Recent scholarship has drawn attention to the significant roles played by medieval women as patrons of architecture and to the ways in which gender informed the design and function of architectural sites. But what about representations of women and architecture in the medieval imagination? How do visual materials such as manuscript illuminations, paintings and tapestries, and literary works, such as dream visions, conceptualize the relationship between women and architectural space? To what degree are gender and architecture mutually constituted? What conclusions can we draw about spaces considered feminine, and how do these spaces renegotiate the divisions between private and public?
There is a subtle irony in the fact that Thomas Hoccleve, whose corpus of early fifteenth-century poems is saturated with the concepts of recovery and rehabilitation, has been at the center of a decades-long process of poetic and pedagogic rehabilitation in university English departments. No longer brushed aside as a mere epigone of Geoffrey Chaucer, the traditional nucleus of Medieval English literature syllabi, Hoccleve now claims a legitimate place in the late medieval canon. But what is that place exactly, as far as college classrooms go?

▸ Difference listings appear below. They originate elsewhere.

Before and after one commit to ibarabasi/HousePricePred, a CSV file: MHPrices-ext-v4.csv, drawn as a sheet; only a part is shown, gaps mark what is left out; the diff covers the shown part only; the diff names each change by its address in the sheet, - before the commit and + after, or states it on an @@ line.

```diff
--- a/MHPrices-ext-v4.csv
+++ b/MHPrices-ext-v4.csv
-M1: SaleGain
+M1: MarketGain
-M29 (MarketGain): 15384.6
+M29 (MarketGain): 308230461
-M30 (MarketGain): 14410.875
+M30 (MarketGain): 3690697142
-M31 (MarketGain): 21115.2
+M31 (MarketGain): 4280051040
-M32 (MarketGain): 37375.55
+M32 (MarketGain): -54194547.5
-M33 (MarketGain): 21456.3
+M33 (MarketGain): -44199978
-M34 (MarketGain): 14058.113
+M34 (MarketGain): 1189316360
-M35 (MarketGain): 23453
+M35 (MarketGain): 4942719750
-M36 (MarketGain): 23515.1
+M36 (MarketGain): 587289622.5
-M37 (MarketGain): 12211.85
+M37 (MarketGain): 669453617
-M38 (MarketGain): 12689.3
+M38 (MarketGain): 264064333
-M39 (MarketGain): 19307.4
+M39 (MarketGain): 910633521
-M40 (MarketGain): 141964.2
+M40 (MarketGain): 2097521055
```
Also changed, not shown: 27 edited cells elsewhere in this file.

Since Thomas Hoccleve chose to set his “Compleinte,” the opening salvo of his five-poem Series, in the “broun sesoun of Mihelmesse” (an intentional inversion of Chaucer’s springtime “Aprill shoures”), critics of his poetry have been immersed in the depressive and disconsolate overtones of much of his verse. Hoccleve makes this easy—he dwells on his misspent youth and the infirmities of old age, bodily and financial. Malcolm Richardson’s decades-old evaluation of Hoccleve as an “unfortunate poet,” a “slacker” and “failed bureaucrat” remains alive in much current scholarship which scours Hoccleve’s self-admitted defeats and disappointments for evidence of his commentary on fifteenth-century English politics and identity-politics.
CFP: Reconsidering The Second Nun’s Tale

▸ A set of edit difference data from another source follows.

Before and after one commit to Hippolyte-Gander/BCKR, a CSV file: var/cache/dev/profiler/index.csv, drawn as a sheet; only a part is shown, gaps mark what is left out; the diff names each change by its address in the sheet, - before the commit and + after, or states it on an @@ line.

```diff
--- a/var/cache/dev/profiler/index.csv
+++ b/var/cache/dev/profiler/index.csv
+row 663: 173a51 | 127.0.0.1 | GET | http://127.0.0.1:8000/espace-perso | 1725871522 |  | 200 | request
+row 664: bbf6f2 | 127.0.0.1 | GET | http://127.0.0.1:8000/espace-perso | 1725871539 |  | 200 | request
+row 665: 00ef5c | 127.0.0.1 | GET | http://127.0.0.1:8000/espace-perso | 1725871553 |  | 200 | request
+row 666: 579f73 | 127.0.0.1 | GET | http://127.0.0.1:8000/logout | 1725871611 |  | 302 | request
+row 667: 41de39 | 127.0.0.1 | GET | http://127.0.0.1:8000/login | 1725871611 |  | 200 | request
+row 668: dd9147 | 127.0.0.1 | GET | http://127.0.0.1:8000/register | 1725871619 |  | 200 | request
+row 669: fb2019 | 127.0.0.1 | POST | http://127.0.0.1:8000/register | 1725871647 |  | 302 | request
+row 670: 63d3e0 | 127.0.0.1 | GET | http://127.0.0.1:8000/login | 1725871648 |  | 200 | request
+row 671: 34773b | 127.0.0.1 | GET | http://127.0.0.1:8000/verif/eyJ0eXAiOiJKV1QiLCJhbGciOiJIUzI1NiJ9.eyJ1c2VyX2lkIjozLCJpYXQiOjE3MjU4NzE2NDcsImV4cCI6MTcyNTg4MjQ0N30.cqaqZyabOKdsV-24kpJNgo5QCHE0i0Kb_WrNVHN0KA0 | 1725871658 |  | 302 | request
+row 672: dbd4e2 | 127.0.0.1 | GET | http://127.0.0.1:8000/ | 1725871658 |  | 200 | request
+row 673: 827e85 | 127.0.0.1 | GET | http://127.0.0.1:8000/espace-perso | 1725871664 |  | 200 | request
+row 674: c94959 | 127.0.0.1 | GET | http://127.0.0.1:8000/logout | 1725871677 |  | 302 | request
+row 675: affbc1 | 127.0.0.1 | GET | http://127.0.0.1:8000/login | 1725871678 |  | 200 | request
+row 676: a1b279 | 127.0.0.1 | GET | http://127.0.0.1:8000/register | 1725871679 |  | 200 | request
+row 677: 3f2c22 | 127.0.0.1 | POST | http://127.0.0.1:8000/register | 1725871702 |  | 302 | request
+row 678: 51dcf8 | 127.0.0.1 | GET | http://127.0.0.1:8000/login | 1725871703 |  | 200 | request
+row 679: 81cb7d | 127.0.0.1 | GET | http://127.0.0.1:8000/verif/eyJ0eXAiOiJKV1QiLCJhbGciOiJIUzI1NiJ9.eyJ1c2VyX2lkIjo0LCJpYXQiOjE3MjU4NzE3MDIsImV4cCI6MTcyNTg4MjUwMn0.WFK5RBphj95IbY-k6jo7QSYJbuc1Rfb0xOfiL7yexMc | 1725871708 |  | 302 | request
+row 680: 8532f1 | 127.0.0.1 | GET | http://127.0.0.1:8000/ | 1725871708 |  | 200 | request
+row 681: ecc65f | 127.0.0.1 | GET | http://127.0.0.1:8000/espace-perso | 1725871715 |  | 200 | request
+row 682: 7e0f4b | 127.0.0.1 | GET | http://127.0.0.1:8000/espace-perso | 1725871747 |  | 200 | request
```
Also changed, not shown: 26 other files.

International Congress on Medieval Studies (May 11-14, 2017) in Kalamazoo, MI
PCA/ACA 2017 National Conference: April 12 – 15, 2017 – San Diego, California
The Medievalism in Popular Culture Area accepts papers on all topics that explore either popular culture during the Middle Ages or transcribe some aspect of the Middle Ages into the popular culture of later periods. These representations can occur in any genre, including film, television, novels, graphic novels, gaming, advertising, art, etc. For this year’s conference, I would like to encourage submissions on some of the following topics:
The International Pearl-Poet Society is sponsoring the following two paper sessions at the 52nd International Congress on Medieval Studies (May 11-14, 2017) at Western Michigan University, Kalamazoo, MI:
I: Death and Rebirth in the Pearl-Poet
II: The Transformative Pearl-Poet: Translation and Adaptation
"Staging the Undead"
CALL FOR PAPERS—KALAMAZOO MEDIEVAL CONGRESS 2017
1402: A ROUNDTABLE
Panel title: "Fanfiction in Medieval Studies: What Do We Mean When We Say 'Fanfiction'?"
Conference: 52nd International Congress on Medieval Studies Kalamazoo, Michigan, May 11-14, 2017
Organizer: Dr Anna Wilson, firstname.lastname@example.org
Abstract submission deadline Sept 15